Every surf town has its killer beachside grub to fuel the next surf sesh. Steps from its famous namesake, contemporary surf shack Steamer Lane Supply nourishes a steady stream of surfers, cyclists, and families with creative panini-pressed quesadillas, vibrant poke bowls, and seasonal agua frescas. In Pleasure Point, the humble-looking Point Market wraps up some of the best breakfast burritos in the county. Choose from 16 varieties-from Thai to tofu-and enjoy it on the stepped seating at nearby Pleasure Point Park with a prime view of the surfer-filled waves below.

At Hula’s Island Grill + Tiki Room, you can celebrate the three Hawaiians that brought surfing to Santa Cruz with Mai Tais and luau-worthy dishes fit for a prince in a fun atmosphere brimming with Hawaiian and surf decor. Down the street, check out Brian Barneclo’s “Surfin Bird,” a colorful mod mural that encapsulates Santa Cruz’s beachside bohemia.
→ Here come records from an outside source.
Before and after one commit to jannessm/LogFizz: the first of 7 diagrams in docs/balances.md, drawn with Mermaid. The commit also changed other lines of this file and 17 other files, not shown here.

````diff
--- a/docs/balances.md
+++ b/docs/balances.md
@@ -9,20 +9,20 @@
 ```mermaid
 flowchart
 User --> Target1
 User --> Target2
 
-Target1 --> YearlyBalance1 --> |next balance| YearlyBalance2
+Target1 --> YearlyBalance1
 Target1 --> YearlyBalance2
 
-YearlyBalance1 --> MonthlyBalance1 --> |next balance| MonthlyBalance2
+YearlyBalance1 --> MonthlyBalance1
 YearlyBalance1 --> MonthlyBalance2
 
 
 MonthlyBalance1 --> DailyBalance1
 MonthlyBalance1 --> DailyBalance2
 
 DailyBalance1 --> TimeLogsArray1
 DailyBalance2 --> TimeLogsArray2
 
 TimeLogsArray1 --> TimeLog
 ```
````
Surf fans will want to take shelter at the Dream Inn, a sleek waterfront property with a retro-mod surf motif. Situated at Cowell Beach-immediately adjacent to the site of Jack O’Neill’s first Santa Cruz surf shop, a designated California Point of Historic Interest-the hotel features 165 guest rooms each with sweeping views of the Monterey Bay. In the downstairs Jack O’Neill Lounge, check out the memorabilia that pays tribute to the late surf legend…after you pull yourself away from the spectacular front-row views of Cowell Beach and Steamer Lane beyond.

Updated June 2020